# Given information
*** Block opens ***

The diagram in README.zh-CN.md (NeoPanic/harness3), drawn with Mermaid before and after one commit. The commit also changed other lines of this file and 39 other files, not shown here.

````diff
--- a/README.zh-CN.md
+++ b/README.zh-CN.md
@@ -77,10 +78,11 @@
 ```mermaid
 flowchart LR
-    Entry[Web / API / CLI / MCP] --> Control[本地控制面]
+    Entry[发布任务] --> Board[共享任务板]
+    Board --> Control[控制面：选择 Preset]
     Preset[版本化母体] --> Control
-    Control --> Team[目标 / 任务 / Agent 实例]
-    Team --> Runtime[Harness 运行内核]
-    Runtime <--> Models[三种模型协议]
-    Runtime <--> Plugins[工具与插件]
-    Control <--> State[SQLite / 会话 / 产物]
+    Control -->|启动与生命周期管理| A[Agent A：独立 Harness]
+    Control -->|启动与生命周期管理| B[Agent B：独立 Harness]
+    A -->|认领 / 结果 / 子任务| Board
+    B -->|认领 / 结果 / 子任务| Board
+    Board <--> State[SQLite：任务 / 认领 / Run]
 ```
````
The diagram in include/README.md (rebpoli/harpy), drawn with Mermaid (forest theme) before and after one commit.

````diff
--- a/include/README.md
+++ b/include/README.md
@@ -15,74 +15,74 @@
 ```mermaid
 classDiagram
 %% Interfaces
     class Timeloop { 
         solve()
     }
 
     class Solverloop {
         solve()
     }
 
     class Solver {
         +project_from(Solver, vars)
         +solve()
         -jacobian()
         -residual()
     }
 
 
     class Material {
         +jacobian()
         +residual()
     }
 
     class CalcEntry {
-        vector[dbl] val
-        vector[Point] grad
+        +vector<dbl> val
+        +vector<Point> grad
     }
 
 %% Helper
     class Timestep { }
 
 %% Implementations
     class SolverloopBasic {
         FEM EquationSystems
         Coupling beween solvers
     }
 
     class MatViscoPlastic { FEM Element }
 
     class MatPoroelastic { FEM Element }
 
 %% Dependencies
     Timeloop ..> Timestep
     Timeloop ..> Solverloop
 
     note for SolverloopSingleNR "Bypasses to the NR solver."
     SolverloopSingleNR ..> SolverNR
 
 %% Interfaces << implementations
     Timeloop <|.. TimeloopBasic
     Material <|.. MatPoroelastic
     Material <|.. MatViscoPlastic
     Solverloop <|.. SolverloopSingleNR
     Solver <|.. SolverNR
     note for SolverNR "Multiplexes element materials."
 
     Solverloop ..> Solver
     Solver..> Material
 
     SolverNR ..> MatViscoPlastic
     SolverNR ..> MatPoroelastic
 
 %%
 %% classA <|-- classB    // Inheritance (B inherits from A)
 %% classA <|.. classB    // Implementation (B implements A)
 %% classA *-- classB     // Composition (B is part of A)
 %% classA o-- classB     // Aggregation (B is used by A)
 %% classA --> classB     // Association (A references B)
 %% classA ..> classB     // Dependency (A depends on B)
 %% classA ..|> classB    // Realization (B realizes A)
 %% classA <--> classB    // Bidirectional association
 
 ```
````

*** Block closes ***

# The task
Among the lines of the preceding data, which ones hold the word "Control"? List them.

# Finished exercise
-    Entry[Web / API / CLI / MCP] --> Control[本地控制面]
+    Board --> Control[控制面：选择 Preset]
     Preset[版本化母体] --> Control
-    Control --> Team[目标 / 任务 / Agent 实例]
-    Control <--> State[SQLite / 会话 / 产物]
+    Control -->|启动与生命周期管理| A[Agent A：独立 Harness]
+    Control -->|启动与生命周期管理| B[Agent B：独立 Harness]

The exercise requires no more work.